Please restate the data word for word.
----
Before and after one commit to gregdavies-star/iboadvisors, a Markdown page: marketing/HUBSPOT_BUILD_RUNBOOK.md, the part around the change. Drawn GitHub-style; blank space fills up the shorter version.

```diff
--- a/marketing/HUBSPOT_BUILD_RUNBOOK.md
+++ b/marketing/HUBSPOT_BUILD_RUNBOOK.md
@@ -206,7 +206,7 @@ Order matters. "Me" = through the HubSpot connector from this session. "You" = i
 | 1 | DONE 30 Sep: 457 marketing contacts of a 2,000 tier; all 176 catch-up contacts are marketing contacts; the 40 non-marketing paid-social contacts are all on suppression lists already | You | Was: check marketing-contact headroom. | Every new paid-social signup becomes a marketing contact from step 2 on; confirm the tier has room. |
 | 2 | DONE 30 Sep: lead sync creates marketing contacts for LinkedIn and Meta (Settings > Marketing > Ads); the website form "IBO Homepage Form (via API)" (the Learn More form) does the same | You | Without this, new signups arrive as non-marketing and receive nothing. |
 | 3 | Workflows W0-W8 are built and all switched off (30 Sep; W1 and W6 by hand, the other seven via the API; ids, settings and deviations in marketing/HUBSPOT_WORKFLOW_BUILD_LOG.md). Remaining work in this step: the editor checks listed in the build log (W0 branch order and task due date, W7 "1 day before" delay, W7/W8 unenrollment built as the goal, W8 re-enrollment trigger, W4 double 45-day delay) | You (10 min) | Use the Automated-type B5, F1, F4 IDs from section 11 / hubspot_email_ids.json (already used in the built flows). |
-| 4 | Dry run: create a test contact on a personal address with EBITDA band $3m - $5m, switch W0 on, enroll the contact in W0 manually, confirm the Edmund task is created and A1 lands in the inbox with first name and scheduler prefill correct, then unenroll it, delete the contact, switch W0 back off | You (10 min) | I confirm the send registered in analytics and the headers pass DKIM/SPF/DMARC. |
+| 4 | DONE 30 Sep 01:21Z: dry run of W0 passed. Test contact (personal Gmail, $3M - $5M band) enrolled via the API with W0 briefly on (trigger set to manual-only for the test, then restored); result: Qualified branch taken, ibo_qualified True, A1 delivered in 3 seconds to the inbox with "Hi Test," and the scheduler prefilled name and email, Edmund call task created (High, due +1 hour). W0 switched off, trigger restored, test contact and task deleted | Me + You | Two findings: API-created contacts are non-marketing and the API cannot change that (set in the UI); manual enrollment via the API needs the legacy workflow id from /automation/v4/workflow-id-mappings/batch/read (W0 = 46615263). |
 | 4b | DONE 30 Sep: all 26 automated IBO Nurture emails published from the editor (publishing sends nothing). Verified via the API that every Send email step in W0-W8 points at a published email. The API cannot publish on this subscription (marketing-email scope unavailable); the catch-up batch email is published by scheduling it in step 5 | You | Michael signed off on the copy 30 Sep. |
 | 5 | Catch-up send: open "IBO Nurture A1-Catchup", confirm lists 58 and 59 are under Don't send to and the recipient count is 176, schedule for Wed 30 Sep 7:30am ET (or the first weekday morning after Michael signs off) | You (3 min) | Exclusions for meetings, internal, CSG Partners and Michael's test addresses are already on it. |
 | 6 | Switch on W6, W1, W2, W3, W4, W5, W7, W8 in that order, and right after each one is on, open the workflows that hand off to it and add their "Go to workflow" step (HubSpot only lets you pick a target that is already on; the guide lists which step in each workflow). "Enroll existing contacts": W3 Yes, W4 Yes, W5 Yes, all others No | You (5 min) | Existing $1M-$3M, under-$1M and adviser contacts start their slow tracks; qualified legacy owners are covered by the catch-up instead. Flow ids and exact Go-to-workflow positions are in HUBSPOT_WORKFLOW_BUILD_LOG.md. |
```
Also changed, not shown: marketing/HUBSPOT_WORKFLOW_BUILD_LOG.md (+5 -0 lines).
----
• [Result for this task]:
Before and after one commit to gregdavies-star/iboadvisors, a Markdown page: marketing/HUBSPOT_BUILD_RUNBOOK.md, the part around the change. Drawn GitHub-style; blank space fills up the shorter version.

```diff
--- a/marketing/HUBSPOT_BUILD_RUNBOOK.md
+++ b/marketing/HUBSPOT_BUILD_RUNBOOK.md
@@ -206,7 +206,7 @@ Order matters. "Me" = through the HubSpot connector from this session. "You" = i
 | 1 | DONE 30 Sep: 457 marketing contacts of a 2,000 tier; all 176 catch-up contacts are marketing contacts; the 40 non-marketing paid-social contacts are all on suppression lists already | You | Was: check marketing-contact headroom. | Every new paid-social signup becomes a marketing contact from step 2 on; confirm the tier has room. |
 | 2 | DONE 30 Sep: lead sync creates marketing contacts for LinkedIn and Meta (Settings > Marketing > Ads); the website form "IBO Homepage Form (via API)" (the Learn More form) does the same | You | Without this, new signups arrive as non-marketing and receive nothing. |
 | 3 | Workflows W0-W8 are built and all switched off (30 Sep; W1 and W6 by hand, the other seven via the API; ids, settings and deviations in marketing/HUBSPOT_WORKFLOW_BUILD_LOG.md). Remaining work in this step: the editor checks listed in the build log (W0 branch order and task due date, W7 "1 day before" delay, W7/W8 unenrollment built as the goal, W8 re-enrollment trigger, W4 double 45-day delay) | You (10 min) | Use the Automated-type B5, F1, F4 IDs from section 11 / hubspot_email_ids.json (already used in the built flows). |
-| 4 | Dry run: create a test contact on a personal address with EBITDA band $3m - $5m, switch W0 on, enroll the contact in W0 manually, confirm the Edmund task is created and A1 lands in the inbox with first name and scheduler prefill correct, then unenroll it, delete the contact, switch W0 back off | You (10 min) | I confirm the send registered in analytics and the headers pass DKIM/SPF/DMARC. |
+| 4 | DONE 30 Sep 01:21Z: dry run of W0 passed. Test contact (personal Gmail, $3M - $5M band) enrolled via the API with W0 briefly on (trigger set to manual-only for the test, then restored); result: Qualified branch taken, ibo_qualified True, A1 delivered in 3 seconds to the inbox with "Hi Test," and the scheduler prefilled name and email, Edmund call task created (High, due +1 hour). W0 switched off, trigger restored, test contact and task deleted | Me + You | Two findings: API-created contacts are non-marketing and the API cannot change that (set in the UI); manual enrollment via the API needs the legacy workflow id from /automation/v4/workflow-id-mappings/batch/read (W0 = 46615263). |
 | 4b | DONE 30 Sep: all 26 automated IBO Nurture emails published from the editor (publishing sends nothing). Verified via the API that every Send email step in W0-W8 points at a published email. The API cannot publish on this subscription (marketing-email scope unavailable); the catch-up batch email is published by scheduling it in step 5 | You | Michael signed off on the copy 30 Sep. |
 | 5 | Catch-up send: open "IBO Nurture A1-Catchup", confirm lists 58 and 59 are under Don't send to and the recipient count is 176, schedule for Wed 30 Sep 7:30am ET (or the first weekday morning after Michael signs off) | You (3 min) | Exclusions for meetings, internal, CSG Partners and Michael's test addresses are already on it. |
 | 6 | Switch on W6, W1, W2, W3, W4, W5, W7, W8 in that order, and right after each one is on, open the workflows that hand off to it and add their "Go to workflow" step (HubSpot only lets you pick a target that is already on; the guide lists which step in each workflow). "Enroll existing contacts": W3 Yes, W4 Yes, W5 Yes, all others No | You (5 min) | Existing $1M-$3M, under-$1M and adviser contacts start their slow tracks; qualified legacy owners are covered by the catch-up instead. Flow ids and exact Go-to-workflow positions are in HUBSPOT_WORKFLOW_BUILD_LOG.md. |
```
Also changed, not shown: marketing/HUBSPOT_WORKFLOW_BUILD_LOG.md (+5 -0 lines).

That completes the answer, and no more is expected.